The Strawberry Mountain Wilderness is located east of John Day, Oregon, in the Malheur National Forest. The area includes approximately 68,700 acres. The entire northern section of the mountain was burned in a large fire in 2002, which is why the trees halfway up the mountain look dead and bare. I was driving through here in the beginning of April, and stopped to take a few photos along the way.
Crater Lake in Oregon. This lake was created by a volcanic explosion which blew the top off of Mount Mazama. Now it is one of the deepest lakes in the world. When the water is perfectly still, the lake has a vivid deep blue color to it.
This was taken with a Nikon D90, Nikon AF-S DX NIKKOR 16-85mm f/3.5-5.6G ED VR, with slight post-processing in Adobe Lightroom 3.
This image was taken on a hiking trip in February of 2010, in the Painted Hills Unit of the John Day Fossil Beds National Monument. I had just gotten a new camera so on my way back from Central Oregon I stopped to hike some of the trails and take some pictures. It was a nice and clear sunny day, and not too cold - perfect for hiking that area. I took this at the first parking area and trail.
The gray layers are mudstone, siltstone, and shale formed from sediments deposited on an ancient river floodplain. The black layers are manganese nodules or manganese stains. The red layers are ancient soil profiles (laterites) that formed on floodplain deposits.
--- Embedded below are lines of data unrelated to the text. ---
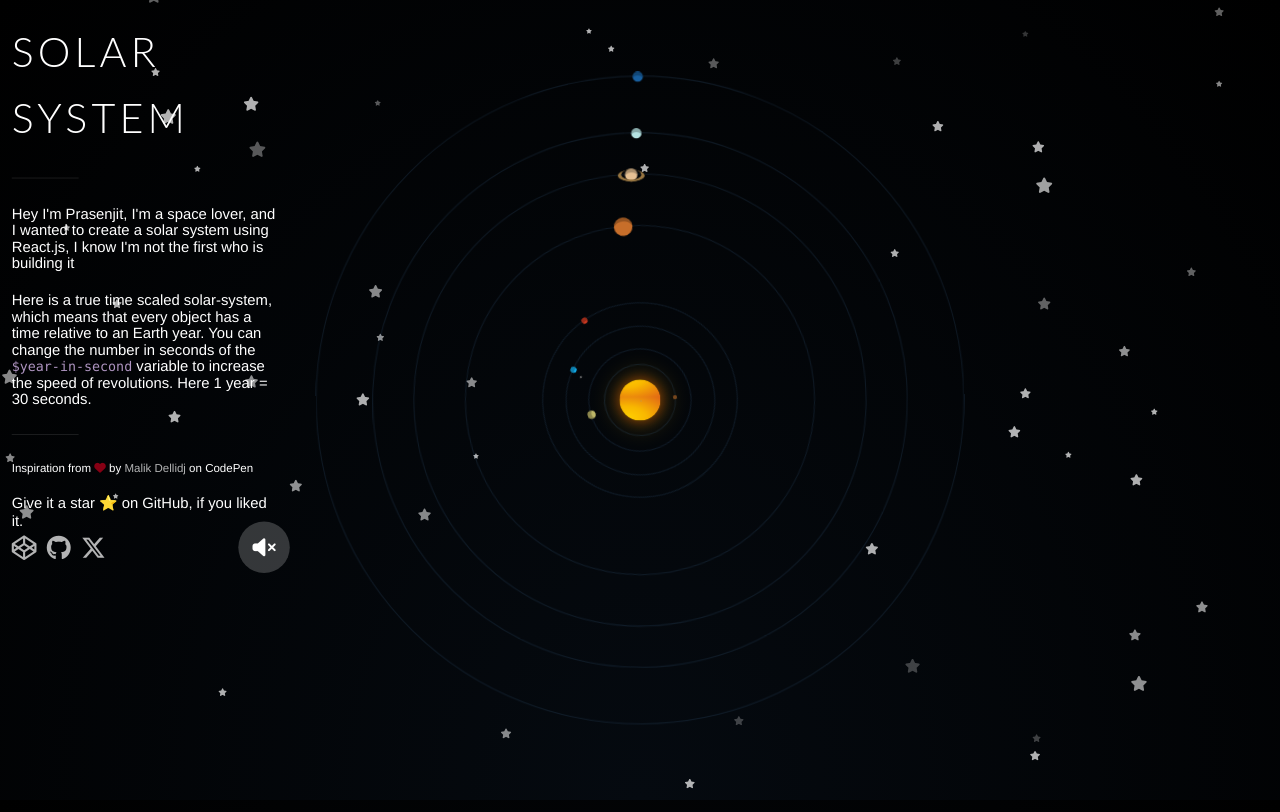
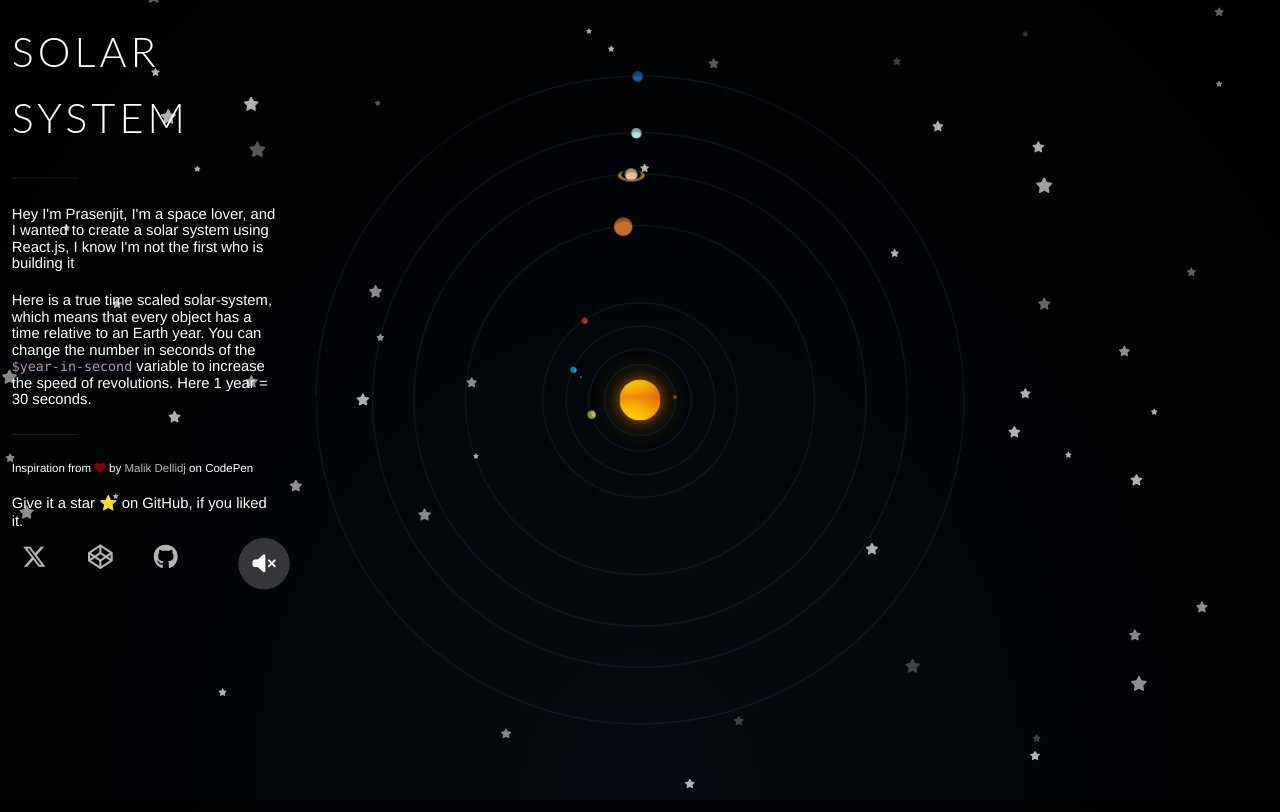
Before and after one commit to StarKnightt/Solar-System, a React (Vite) app: page / in a window 1280 px wide. Built offline with nearby package versions, Linux system fonts and the light colour scheme.

Commit message:
fixed the icons position

```diff
--- a/src/components/SolarSystem.jsx
+++ b/src/components/SolarSystem.jsx
@@ -70,10 +70,11 @@ const SolarSystem = () => {
                 <p className="star">
                     Give it a star ⭐ on GitHub, if you liked it.
                 </p>
+
                 <p className="links">
+                    <a className="fa-brands fa-x-twitter" href="https://x.com/Star_Knight12" target="_blank" rel="noopener noreferrer"></a>
                     <a className="fa-brands fa-codepen" href="https://codepen.io/StarKnightt" target="_blank" rel="noopener noreferrer"></a>
                     <a className="fa-brands fa-github" href="https://github.com/StarKnightt/Solar-System" target="_blank" rel="noopener noreferrer"></a>
-                    <a className="fa-brands fa-x-twitter" href="https://x.com/Star_Knight12" target="_blank" rel="noopener noreferrer"></a>
                 </p>
                 <button className={`music-toggle ${isPlaying ? 'playing' : ''}`} onClick={toggleMusic}>
                     <i className={`fas ${isPlaying ? 'fa-volume-up' : 'fa-volume-mute'}`}></i>
--- a/src/styles/SolarSystem.css
+++ b/src/styles/SolarSystem.css
@@ -358,11 +358,15 @@
   .links {
     margin-top: 5px !important;
     font-size: 1.5em !important; /* Adjust to make icons larger */
-  }
+    display: flex; /* Ensures the links are aligned in a row */
+    gap: 20px; /* Adds space between the icons */
+}
 
-  .links a {
-    margin-right: 10px; /* Adds spacing between icons */
-  }
+.links a {
+    margin-right: 0; /* Remove the margin-right as 'gap' will handle the spacing */
+    padding: 10px; /* Adds padding around each icon for extra spacing */
+}
+
 
   .author {
     font-family: "Helvetica Neue", Helvetica, Arial, sans-serif;
```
Surface weathering relatively quickly breaks down these rocks into a clay-rich surface coating that easily erodes during summer flashfloods and/or winter storms.